[Change listing data]
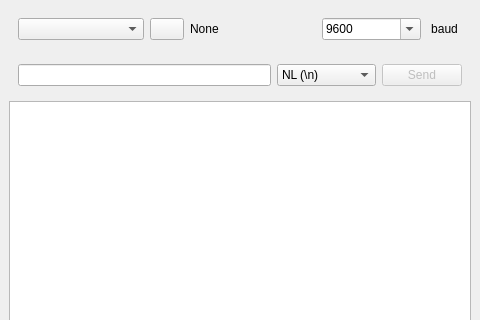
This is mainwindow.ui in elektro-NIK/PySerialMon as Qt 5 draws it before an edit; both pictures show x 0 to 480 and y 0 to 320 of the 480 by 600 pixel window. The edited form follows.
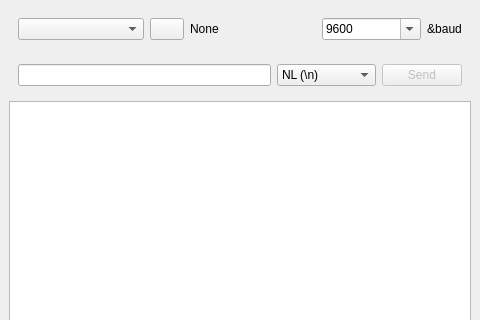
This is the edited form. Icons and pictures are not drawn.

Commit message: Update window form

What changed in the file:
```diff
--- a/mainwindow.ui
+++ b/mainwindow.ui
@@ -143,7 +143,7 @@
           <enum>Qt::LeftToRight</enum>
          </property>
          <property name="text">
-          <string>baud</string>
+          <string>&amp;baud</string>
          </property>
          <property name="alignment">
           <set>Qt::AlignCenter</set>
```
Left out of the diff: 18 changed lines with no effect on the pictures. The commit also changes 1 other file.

--

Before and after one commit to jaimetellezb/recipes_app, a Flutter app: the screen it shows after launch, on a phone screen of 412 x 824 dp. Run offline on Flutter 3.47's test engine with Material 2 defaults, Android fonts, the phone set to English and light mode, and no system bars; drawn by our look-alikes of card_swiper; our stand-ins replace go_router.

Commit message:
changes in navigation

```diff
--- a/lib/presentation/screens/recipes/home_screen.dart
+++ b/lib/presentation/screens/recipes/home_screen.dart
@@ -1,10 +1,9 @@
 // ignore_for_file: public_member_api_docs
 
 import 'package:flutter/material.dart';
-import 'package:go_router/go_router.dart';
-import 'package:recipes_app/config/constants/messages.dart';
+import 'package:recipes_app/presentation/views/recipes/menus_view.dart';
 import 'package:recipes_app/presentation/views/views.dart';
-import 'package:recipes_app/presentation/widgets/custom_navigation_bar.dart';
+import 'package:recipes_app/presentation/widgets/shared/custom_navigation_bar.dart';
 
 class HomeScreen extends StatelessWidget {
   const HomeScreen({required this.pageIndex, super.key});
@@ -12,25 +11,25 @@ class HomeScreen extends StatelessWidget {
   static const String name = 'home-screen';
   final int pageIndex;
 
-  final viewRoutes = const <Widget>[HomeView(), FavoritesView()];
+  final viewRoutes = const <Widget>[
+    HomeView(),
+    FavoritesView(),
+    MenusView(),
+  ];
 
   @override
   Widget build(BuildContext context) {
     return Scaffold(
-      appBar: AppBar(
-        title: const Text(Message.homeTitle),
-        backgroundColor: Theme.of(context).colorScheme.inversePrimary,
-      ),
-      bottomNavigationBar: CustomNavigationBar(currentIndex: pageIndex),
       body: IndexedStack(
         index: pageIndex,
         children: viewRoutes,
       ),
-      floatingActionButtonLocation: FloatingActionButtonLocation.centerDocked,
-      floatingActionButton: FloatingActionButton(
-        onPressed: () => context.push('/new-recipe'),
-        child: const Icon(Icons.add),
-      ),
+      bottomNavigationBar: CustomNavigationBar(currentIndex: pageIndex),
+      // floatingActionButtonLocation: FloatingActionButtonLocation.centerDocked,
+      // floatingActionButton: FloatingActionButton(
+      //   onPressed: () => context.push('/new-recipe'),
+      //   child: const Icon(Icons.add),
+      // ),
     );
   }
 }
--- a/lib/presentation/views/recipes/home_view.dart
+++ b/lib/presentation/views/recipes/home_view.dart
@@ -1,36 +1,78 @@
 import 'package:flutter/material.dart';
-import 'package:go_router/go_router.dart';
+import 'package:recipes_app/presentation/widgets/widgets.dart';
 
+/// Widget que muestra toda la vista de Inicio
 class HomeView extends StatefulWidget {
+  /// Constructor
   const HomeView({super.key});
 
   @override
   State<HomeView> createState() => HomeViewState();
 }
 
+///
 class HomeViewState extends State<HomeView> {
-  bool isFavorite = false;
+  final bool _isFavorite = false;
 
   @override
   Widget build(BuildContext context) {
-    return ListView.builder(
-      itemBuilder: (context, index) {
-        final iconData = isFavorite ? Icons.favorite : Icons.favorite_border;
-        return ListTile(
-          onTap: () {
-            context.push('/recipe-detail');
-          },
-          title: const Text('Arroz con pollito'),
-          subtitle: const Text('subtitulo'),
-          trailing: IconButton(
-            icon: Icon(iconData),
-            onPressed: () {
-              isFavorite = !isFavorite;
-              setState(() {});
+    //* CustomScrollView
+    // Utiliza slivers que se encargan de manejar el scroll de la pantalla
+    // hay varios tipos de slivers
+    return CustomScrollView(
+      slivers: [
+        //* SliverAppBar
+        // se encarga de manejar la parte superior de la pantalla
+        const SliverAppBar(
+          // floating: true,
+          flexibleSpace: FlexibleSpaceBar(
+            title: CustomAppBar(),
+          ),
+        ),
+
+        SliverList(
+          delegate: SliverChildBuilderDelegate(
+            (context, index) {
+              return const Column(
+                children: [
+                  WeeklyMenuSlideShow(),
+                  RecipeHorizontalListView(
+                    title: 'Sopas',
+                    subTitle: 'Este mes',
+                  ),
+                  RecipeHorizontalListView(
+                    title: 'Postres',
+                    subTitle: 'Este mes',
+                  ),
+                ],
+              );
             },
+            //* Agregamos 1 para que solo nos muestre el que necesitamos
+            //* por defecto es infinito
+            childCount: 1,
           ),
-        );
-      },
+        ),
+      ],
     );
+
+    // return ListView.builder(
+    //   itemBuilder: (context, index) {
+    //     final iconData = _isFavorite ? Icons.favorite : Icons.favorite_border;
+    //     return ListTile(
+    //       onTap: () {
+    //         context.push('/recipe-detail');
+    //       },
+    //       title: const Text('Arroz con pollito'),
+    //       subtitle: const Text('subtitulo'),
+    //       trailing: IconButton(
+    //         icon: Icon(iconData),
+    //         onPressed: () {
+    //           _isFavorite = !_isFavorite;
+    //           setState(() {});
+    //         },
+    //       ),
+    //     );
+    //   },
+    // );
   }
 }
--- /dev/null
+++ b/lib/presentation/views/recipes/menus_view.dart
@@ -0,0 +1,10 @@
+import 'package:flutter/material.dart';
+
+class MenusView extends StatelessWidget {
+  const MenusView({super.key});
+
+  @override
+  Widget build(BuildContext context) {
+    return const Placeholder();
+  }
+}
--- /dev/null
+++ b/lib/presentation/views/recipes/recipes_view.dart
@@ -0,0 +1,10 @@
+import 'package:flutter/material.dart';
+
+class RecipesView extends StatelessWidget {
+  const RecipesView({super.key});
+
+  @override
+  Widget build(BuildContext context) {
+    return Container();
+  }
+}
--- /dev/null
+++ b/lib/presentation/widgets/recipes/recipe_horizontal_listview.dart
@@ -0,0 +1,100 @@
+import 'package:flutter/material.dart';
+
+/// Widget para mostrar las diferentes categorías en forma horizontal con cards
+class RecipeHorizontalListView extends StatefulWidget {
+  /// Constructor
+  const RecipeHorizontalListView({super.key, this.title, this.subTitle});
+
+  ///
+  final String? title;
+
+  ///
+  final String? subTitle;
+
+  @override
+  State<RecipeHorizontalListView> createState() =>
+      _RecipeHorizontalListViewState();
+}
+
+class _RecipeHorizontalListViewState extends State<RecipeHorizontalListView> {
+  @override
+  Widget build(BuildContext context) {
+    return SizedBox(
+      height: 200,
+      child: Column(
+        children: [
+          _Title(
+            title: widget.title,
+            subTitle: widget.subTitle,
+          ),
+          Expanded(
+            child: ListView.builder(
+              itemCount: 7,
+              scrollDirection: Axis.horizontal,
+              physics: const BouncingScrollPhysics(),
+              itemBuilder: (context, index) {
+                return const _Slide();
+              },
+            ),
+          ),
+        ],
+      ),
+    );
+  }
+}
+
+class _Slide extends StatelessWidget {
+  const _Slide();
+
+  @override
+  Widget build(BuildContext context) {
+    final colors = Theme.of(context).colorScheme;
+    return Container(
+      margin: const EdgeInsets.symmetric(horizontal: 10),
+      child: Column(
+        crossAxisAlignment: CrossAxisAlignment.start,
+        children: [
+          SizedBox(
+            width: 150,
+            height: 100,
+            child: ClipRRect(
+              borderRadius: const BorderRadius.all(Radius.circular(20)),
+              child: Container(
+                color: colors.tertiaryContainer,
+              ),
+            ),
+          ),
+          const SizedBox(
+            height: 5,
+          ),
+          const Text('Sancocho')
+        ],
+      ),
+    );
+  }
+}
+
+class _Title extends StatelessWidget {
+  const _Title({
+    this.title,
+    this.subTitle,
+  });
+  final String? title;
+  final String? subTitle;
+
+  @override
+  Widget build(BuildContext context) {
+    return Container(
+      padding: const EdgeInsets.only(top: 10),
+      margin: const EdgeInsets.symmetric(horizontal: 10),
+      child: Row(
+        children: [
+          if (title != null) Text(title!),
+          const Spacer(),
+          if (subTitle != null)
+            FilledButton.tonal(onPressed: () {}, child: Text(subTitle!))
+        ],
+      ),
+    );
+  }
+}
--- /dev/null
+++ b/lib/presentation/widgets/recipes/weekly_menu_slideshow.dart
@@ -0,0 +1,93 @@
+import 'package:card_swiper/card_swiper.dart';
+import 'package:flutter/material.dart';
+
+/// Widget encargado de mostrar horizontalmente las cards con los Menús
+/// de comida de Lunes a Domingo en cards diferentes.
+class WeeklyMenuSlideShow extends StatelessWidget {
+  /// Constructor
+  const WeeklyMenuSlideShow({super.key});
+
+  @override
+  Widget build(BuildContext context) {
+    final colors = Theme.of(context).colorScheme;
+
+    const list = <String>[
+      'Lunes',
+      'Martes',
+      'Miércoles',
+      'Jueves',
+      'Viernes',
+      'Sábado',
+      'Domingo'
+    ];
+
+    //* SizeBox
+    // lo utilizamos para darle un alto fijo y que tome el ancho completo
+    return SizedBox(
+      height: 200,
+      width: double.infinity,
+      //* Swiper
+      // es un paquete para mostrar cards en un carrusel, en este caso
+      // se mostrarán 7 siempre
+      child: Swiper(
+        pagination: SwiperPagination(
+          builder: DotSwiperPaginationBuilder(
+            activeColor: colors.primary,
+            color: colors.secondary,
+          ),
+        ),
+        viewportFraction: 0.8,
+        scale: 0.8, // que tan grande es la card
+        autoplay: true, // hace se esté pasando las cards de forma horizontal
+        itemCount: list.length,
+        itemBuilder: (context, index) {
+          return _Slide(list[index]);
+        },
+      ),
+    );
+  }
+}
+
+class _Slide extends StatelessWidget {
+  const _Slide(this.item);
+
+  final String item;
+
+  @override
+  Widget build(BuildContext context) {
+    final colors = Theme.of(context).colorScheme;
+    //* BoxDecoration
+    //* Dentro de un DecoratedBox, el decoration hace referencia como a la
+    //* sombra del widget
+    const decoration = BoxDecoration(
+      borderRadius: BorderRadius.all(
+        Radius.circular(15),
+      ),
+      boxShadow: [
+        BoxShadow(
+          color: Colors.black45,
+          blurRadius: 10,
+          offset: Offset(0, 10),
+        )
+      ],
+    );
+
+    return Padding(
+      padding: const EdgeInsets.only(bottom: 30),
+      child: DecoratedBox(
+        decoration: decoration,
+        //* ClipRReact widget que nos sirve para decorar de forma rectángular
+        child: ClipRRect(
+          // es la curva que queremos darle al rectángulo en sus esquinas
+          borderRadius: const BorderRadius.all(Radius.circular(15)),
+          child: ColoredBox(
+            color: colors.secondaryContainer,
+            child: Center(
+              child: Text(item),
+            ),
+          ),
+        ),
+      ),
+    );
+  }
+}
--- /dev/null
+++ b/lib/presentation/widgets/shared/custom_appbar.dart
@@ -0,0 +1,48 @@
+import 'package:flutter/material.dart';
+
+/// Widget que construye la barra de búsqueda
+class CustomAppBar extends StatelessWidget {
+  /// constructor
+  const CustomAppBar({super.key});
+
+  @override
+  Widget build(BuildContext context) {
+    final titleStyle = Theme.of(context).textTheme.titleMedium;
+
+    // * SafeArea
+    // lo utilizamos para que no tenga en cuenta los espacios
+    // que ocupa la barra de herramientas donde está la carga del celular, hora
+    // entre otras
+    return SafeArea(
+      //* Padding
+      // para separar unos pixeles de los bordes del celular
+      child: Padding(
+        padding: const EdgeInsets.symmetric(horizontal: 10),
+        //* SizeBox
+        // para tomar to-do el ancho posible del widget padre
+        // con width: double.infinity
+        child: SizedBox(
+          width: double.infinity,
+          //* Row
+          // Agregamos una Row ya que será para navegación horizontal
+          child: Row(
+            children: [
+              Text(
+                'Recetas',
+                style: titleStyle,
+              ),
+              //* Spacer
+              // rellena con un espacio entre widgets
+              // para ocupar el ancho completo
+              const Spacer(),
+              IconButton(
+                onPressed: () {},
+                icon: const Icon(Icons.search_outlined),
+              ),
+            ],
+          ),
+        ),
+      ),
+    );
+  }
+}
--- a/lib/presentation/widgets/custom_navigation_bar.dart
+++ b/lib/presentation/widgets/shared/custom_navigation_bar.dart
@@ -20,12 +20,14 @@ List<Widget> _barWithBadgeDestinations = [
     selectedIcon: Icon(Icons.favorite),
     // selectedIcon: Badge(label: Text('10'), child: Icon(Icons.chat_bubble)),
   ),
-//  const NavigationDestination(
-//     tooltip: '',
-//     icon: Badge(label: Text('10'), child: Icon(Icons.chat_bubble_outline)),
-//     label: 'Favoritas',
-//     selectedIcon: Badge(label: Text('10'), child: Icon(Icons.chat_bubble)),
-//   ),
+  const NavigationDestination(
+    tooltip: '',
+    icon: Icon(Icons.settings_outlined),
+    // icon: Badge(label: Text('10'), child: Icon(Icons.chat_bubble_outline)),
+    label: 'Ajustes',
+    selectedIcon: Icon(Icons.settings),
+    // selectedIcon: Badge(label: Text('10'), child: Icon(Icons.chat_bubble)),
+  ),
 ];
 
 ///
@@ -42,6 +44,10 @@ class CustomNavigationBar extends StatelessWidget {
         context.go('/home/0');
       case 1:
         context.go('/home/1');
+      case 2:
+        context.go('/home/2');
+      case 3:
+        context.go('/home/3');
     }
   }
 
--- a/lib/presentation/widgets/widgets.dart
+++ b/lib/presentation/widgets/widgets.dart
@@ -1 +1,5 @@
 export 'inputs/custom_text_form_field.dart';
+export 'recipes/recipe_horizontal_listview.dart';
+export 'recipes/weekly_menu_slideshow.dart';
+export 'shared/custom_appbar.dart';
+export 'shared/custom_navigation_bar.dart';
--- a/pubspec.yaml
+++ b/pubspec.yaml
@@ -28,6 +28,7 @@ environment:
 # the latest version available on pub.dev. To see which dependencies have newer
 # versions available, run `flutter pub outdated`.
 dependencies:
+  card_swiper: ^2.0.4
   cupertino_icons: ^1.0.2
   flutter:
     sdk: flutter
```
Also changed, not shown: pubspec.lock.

---

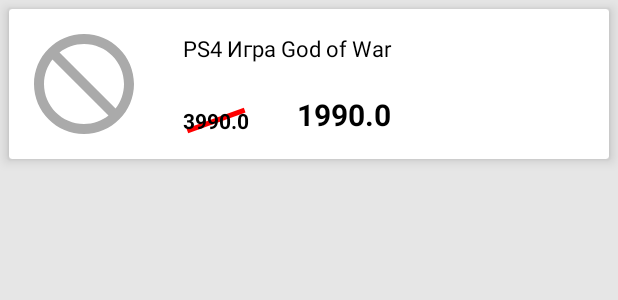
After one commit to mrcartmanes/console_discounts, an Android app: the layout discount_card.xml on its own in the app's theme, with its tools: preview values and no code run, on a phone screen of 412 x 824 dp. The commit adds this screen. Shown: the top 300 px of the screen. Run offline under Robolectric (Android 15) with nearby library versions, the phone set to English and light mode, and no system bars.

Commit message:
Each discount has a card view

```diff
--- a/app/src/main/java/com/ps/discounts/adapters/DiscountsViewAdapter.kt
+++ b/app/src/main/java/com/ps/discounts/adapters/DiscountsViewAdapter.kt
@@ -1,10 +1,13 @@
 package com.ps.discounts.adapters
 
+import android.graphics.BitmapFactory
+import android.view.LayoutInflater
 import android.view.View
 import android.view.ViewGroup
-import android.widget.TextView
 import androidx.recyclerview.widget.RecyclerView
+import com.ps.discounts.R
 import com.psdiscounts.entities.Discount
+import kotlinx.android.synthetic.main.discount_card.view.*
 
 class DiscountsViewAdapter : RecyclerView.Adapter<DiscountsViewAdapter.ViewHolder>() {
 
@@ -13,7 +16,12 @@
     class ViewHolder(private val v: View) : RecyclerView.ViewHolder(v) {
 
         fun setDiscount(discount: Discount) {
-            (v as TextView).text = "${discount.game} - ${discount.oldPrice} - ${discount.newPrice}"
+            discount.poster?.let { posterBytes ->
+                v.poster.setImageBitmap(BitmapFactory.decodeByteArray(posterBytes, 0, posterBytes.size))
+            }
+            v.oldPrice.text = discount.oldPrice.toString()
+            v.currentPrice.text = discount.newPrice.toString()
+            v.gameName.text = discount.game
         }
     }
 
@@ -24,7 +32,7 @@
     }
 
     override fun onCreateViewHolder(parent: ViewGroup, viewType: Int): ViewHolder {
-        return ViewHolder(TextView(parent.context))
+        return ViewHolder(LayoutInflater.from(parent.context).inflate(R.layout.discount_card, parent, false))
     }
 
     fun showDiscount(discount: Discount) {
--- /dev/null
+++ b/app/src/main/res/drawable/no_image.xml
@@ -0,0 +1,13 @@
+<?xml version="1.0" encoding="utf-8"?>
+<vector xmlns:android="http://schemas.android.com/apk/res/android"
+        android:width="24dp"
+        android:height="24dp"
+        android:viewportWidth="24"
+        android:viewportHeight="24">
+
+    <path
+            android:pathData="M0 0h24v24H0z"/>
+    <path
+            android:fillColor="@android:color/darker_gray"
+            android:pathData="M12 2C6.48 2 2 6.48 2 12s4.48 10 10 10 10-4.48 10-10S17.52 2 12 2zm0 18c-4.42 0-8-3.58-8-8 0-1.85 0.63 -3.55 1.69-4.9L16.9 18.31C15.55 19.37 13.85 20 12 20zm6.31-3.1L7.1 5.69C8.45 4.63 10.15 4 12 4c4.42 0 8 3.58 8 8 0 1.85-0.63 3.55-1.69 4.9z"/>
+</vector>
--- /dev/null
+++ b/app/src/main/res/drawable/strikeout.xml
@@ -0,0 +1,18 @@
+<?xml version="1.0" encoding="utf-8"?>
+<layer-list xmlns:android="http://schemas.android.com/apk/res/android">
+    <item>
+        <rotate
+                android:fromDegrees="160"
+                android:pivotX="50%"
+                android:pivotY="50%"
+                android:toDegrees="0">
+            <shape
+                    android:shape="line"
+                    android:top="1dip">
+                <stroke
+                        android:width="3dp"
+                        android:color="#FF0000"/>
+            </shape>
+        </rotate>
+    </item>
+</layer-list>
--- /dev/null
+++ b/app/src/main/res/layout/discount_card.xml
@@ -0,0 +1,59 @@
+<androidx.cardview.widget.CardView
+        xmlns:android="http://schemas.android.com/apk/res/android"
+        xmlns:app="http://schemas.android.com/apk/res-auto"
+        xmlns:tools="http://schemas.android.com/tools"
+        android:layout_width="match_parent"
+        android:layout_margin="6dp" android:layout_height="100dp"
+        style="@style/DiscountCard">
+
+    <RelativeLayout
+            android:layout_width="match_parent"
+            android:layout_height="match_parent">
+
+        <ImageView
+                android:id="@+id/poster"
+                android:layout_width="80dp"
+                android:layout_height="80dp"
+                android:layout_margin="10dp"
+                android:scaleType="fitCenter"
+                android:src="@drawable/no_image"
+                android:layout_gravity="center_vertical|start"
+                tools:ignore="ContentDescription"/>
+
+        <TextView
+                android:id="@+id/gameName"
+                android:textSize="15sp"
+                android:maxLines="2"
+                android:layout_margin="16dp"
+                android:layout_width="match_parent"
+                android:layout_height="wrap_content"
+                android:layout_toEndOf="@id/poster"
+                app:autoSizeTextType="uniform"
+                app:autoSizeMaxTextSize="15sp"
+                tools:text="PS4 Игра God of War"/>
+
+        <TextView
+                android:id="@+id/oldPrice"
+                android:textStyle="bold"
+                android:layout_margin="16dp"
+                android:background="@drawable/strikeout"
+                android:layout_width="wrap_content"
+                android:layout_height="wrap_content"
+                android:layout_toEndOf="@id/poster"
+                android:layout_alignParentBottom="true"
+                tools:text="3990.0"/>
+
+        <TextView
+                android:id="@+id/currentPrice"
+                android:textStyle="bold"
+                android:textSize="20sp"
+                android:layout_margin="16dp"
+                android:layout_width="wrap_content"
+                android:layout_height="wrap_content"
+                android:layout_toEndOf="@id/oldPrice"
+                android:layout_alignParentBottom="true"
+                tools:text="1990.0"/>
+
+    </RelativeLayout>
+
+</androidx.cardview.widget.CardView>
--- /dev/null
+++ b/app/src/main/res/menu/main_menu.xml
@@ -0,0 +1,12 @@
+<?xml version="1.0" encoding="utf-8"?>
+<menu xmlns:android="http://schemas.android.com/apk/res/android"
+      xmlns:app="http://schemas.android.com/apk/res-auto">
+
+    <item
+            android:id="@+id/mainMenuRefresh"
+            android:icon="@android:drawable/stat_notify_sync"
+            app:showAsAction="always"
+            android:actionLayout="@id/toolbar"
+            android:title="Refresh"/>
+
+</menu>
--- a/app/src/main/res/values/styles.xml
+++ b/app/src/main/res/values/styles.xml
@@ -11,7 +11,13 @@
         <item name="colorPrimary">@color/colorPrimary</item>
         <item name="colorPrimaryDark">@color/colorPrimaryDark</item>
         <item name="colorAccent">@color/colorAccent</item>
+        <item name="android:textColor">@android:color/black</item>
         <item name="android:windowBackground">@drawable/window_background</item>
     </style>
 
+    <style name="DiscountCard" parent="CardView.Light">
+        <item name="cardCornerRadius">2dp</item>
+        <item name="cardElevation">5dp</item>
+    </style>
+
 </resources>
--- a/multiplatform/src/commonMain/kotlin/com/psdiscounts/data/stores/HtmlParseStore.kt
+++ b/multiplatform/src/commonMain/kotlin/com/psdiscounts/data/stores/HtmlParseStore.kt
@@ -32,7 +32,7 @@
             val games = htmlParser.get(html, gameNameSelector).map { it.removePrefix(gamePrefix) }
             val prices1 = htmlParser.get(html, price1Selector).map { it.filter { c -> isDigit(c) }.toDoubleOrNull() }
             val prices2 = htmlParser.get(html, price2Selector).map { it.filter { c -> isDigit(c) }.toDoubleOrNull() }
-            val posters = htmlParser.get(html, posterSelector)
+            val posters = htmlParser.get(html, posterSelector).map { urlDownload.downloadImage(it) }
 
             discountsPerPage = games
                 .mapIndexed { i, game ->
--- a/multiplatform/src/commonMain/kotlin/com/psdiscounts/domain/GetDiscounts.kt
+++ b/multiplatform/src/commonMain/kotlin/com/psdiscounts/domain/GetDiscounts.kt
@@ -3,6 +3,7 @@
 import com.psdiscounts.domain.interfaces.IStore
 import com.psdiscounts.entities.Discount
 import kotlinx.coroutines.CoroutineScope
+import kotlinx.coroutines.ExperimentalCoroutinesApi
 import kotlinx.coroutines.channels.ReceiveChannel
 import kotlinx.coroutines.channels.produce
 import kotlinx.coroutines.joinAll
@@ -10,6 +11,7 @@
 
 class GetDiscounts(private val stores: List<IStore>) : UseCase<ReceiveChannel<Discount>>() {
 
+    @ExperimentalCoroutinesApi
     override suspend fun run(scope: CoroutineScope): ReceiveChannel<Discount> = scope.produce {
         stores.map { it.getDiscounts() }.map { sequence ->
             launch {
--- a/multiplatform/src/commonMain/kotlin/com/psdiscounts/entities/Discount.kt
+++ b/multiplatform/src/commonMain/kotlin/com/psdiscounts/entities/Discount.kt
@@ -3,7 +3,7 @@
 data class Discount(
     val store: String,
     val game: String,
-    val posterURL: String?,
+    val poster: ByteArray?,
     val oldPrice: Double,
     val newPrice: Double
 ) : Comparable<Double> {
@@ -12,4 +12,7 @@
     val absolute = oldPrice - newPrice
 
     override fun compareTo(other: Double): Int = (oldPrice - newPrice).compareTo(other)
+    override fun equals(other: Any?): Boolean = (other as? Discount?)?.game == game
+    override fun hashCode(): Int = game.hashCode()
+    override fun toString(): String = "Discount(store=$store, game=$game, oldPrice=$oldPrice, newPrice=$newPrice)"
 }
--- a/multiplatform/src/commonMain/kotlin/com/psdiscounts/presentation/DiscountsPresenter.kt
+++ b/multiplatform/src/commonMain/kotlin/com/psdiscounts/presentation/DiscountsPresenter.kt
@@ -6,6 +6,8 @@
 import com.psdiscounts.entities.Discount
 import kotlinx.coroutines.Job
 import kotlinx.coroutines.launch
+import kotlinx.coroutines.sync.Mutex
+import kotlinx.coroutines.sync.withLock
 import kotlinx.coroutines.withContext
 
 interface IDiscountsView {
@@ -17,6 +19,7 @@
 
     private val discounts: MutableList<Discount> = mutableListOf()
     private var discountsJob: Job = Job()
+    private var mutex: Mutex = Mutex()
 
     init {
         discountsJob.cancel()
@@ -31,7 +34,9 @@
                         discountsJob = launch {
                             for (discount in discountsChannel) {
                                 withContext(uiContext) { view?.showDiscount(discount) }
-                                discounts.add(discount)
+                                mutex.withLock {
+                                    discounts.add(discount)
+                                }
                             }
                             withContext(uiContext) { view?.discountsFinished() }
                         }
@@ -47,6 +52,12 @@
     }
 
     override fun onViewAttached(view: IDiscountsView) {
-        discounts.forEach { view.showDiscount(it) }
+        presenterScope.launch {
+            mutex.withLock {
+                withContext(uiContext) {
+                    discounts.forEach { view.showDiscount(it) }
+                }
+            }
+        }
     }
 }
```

» **Work request**: Where a line in the entries holds the word "onPressed", copy that line.

» **Response area**:
-        onPressed: () => context.push('/new-recipe'),
+      //   onPressed: () => context.push('/new-recipe'),
-            onPressed: () {
+    //         onPressed: () {
+            FilledButton.tonal(onPressed: () {}, child: Text(subTitle!))
+                onPressed: () {},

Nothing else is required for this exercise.